In addition to having fun, art educators say that art can help children develop a myriad of skills and abilities that range from self-expression to self-confidence.

“Creating art can help them work through their emotions,” said Gioia Chilton, an art therapist who teaches art at Marymount University in Arlington. “It gives them a place where they can be confident, and where they can feel powerful and in control over something.”

Creating art teaches patience, said Coneway. “When children are working with clay, for example, there is little instant gratification. You make a piece, it has to be fired and then glazed. It is a process. But at the end, they can tell the story of how they made it.”

“Art is a universal language. Art education enables students to make creative connections with art and the world around them.”

— Carolyn Webber, art teacher, St. Andrew’s Episcopal School

Chris Haggerty, a professor of fine and applied arts at Marymount University, says research shows that art develops the right side of the brain, which affects perception rather than logic. “Creating art teaches problem-solving skills,” she said. “They get to try things out, see if they work, change their minds and start over.”

Coneway, who is also an art therapist, said she has seen first-hand how art can help children share feelings that are difficult to verbalize. “Making things is a wonderful way for kids to connect ideas, express emotions and share what is going on with them,” she said. “Additionally, art is noncompetitive. Children progress at their own rate.”

Art also helps establish a sense of community, she added. “Sometimes connections happen when children share their art,” she said. “It is neat when kids ask questions of each other. The sharing of what they make is as important as what they make.”

Carolyn Webber, an art teacher at St. Andrew’s Episcopal School in Potomac, Md., said, “Art is a universal language. Art education enables students to make creative connections with art and the world around them. [It] provides life-long learning in areas of visual arts, art history, interdisciplinary connections, multiculturalism and job opportunities.”

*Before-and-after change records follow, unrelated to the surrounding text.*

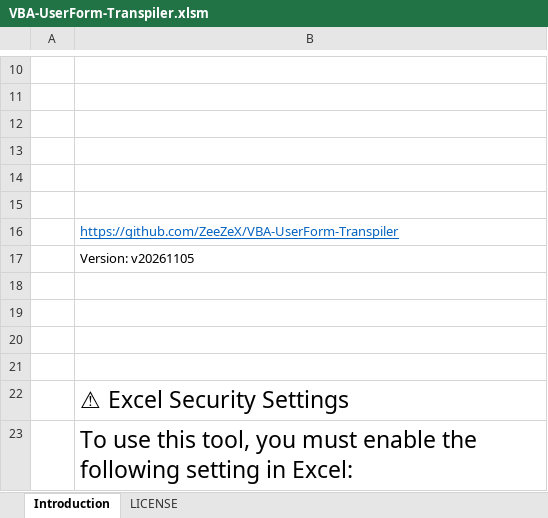
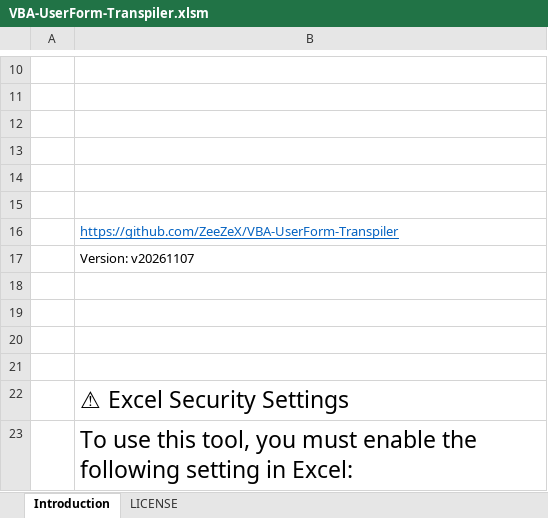
Before and after one commit to ZeeZeX/VBA-UserForm-Transpiler, an Excel workbook: VBA-UserForm-Transpiler.xlsm, sheet Introduction, drawn as a sheet; only a part is shown, gaps mark what is left out; values as stored, in another font and other column widths than the file's, no borders; charts and pictures not drawn; the diff names each change by its address in the sheet, - before the commit and + after, or states it on an @@ line.

```diff
--- a/VBA-UserForm-Transpiler.xlsm (sheet Introduction)
+++ b/VBA-UserForm-Transpiler.xlsm (sheet Introduction)
-B17: Version: v20261105
+B17: Version: v20261107
```
Also changed, not shown: 3 other files.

Haggerty said, “The most successful people are creative thinkers, people who don’t just think linearly, but who think outside of the box.”

Coneway hopes that both her classes and others establish a life-long appreciation for art. “One of the things that I hope is happening is that parents and children are leaving my classes, going home and asking, ‘Can we set up a corner our basement and have an art studio at home?’”